A very engaging proposition, doctor. While I am a fervid proponent of the idea that a strong, centralized power does wonders for order, unity, and tradition, I must offer this in reply.
While I cannot argue that training and example from birth is invaluable, it is much more difficult to instill charisma, which is needed to inspire a people. Perhaps long-lived loyalty and nationalism can be substituted for a time, but not indefinitively. It is my belief that even on a ruling council, one will naturally rise above the rest in influence, not legal power, and become a bastion of popular affection and loyalty, from which flows prosperity.
On that note, the success of a monarchy depends on the monarch.
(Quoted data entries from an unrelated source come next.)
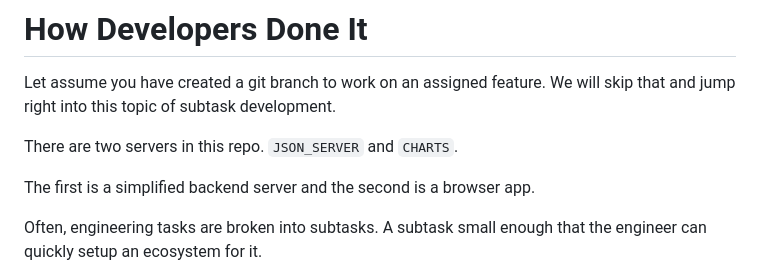
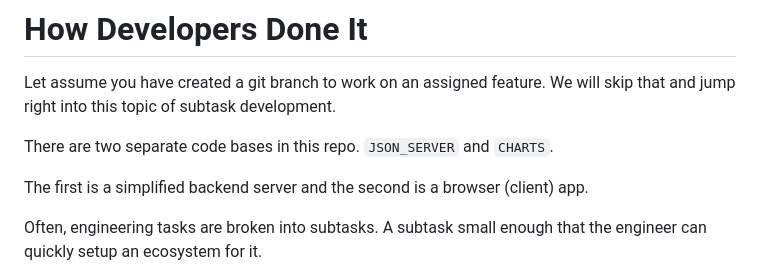
Before and after one commit to hurricanemark/json-server, a Markdown page: README.md, the part around the change. GitHub-like rendering.

Commit message:
fix: README.md

```diff
--- a/README.md
+++ b/README.md
@@ -2,9 +2,9 @@
 
 Let assume you have created a git branch to work on an assigned feature.  We will skip that and jump right into this topic of subtask development.
 
-There are two servers in this repo.  `JSON_SERVER` and `CHARTS`.
+There are two separate code bases in this repo.  `JSON_SERVER` and `CHARTS`.
 
-The first is a simplified backend server and the second is a browser app.
+The first is a simplified backend server and the second is a browser (client) app.
 
 Often, engineering tasks are broken into subtasks.  A subtask small enough that the engineer can quickly setup an ecosystem for it.
 
```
A poor monarch can do just as much to cripple his people (denying any help that might sway his people from him or challenge his authority) as a good one can to prosper them. This need not be tied to their kingship, but by their ability.
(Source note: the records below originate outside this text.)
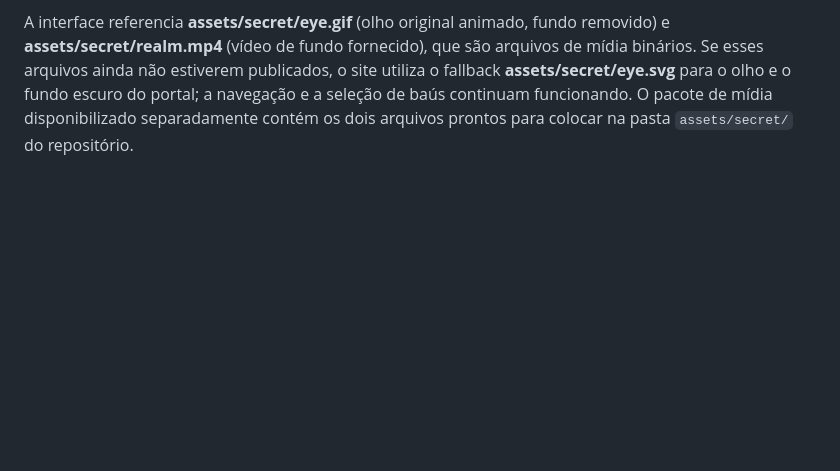
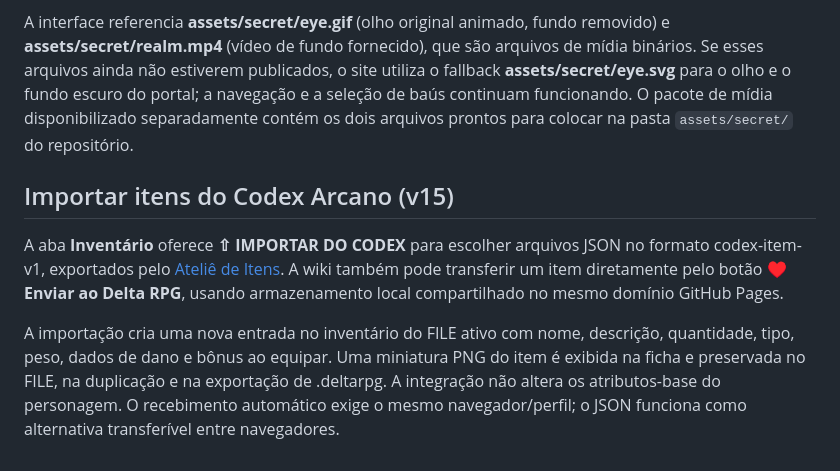
Before and after one commit to matheuz55peri-tech/Deltarune-RPG, a Markdown page: README.md, the part around the change. Drawn GitHub-style; blank space fills up the shorter version.

Commit message:
docs: Codex Arcano item imports and cross-site transfer

```diff
--- a/README.md
+++ b/README.md
@@ -159,3 +159,10 @@ o site utiliza o fallback **assets/secret/eye.svg** para o olho e o fundo
 escuro do portal; a navegação e a seleção de baús continuam funcionando.
 O pacote de mídia disponibilizado separadamente contém os dois arquivos
 prontos para colocar na pasta `assets/secret/` do repositório.
+
+
+## Importar itens do Codex Arcano (v15)
+
+A aba **Inventário** oferece **⇧ IMPORTAR DO CODEX** para escolher arquivos JSON no formato codex-item-v1, exportados pelo [Ateliê de Itens](https://matheuz55peri-tech.github.io/Index-de-itens/studio.html). A wiki também pode transferir um item diretamente pelo botão **♥ Enviar ao Delta RPG**, usando armazenamento local compartilhado no mesmo domínio GitHub Pages.
+
+A importação cria uma nova entrada no inventário do FILE ativo com nome, descrição, quantidade, tipo, peso, dados de dano e bônus ao equipar. Uma miniatura PNG do item é exibida na ficha e preservada no FILE, na duplicação e na exportação de .deltarpg. A integração não altera os atributos-base do personagem. O recebimento automático exige o mesmo navegador/perfil; o JSON funciona como alternativa transferível entre navegadores.
```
So then, while a strong, centralized power offers much benefit to the masses, a Monarch can only be removed by abdication or revolution, which is a determent to the people. In its place, I offer that natural leaders rise in governing bodies to lead the government on, and therefore the benefits of a monarchy need not be exclusive to the presence of a ruling lineage.